Wealthy retailer Aldi has dropped key charges in its Federal Court case against the TWU, as the hearings in the long-running case concluded this week.
Aldi has informed the court it is no longer accusing the TWU of trespass, nuisance or secondary boycott in relation to protests the TWU and truck drivers have held outside Aldi stores and premises. It has also dropped the charge of damage to reputation as an employer of choice.
But the retailer still accuses the TWU of misleading and deceptive conduct, which if accepted by the court could lead to the gagging of community and civil society groups in Australia.
“This case from the start was bogus. Aldi knows we have the evidence to show the problems with safety in its supply chain and it took a lengthy and costly court case against us to try and shut us up. Now it has dropped four key charges which indicates it realises the case against us is weak. Aldi should drop this case altogether and sit down with the TWU and truck drivers to talk about how it can put in place better systems to make our roads safer,” said TWU National Secretary Michael Kaine.
“This case has been continuing for two long years and during that time even more revelations have come to light about problems in the Aldi supply chain. The public has seen for itself the disregard the retailer has for basic safety through images from Aldi storerooms showing blocked fire exits, blocked safety equipment, faulty electrics, filthy floors, rotting meat left out, no lighting for truck drivers delivering goods and a flooded loading dock. Aldi may have deep pockets which allow it to mount legal cases to try to silence us but we will continue to fight for the right of drivers to speak out,” Kaine added.

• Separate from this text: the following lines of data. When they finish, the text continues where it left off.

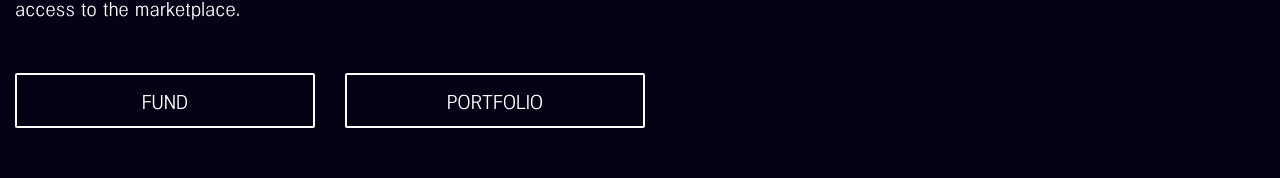
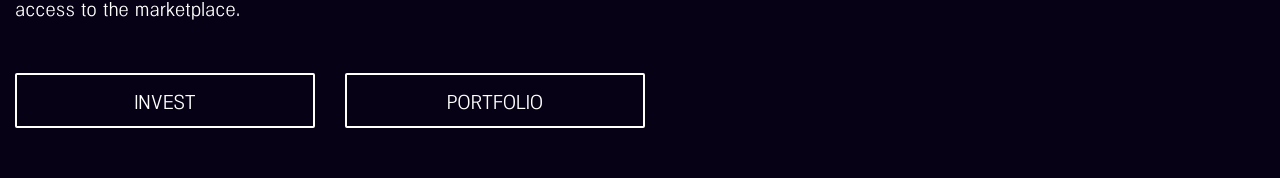
Before and after one commit to DmitryBanin/Phenomen-react-ts, a React (Create React App) app: page / in a window 1280 px wide. Shown: the part 751-929 px from the top of the page. Built offline with nearby package versions, Linux system fonts and the light colour scheme.

Commit message:
fix main-page

```diff
--- a/src/pages/main-page/main-page.tsx
+++ b/src/pages/main-page/main-page.tsx
@@ -1,5 +1,6 @@
 import './main-page-style.css';
 import { Fragment } from 'react';
+import { Link } from 'react-router-dom';
 
 function MainPage(): JSX.Element {
   return (
@@ -14,12 +15,12 @@
           blockchain companies, giving investors full access to the marketplace.
         </p>
         <nav className='main__nav'>
-          <a className='main__link' href='#'>
-            FUND
-          </a>
-          <a className='main__link' href='../page-6/page-6.html'>
+          <Link to={'/invest'} className='main__link'>
+            INVEST
+          </Link>
+          <Link to={'/portfolio'} className='main__link'>
             PORTFOLIO
-          </a>
+          </Link>
         </nav>
       </section>
 
```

It is only the second time in Australia that a company has sued a trade union in a court hearing over “misleading and deceptive conduct”. It is also suing the union over “injurious falsehood”. If Aldi wins its case it could mean civil society groups are severely curtailed in raising issues to do with human rights, environmental and worker abuses.
The Federal Court began in August 2017 when the retailer failed to get an injunction stopping the TWU and drivers from protesting and speaking out about Aldi.
Two weeks of hearings in total held in April and October concluded yesterday with Justice Flick now considering the case.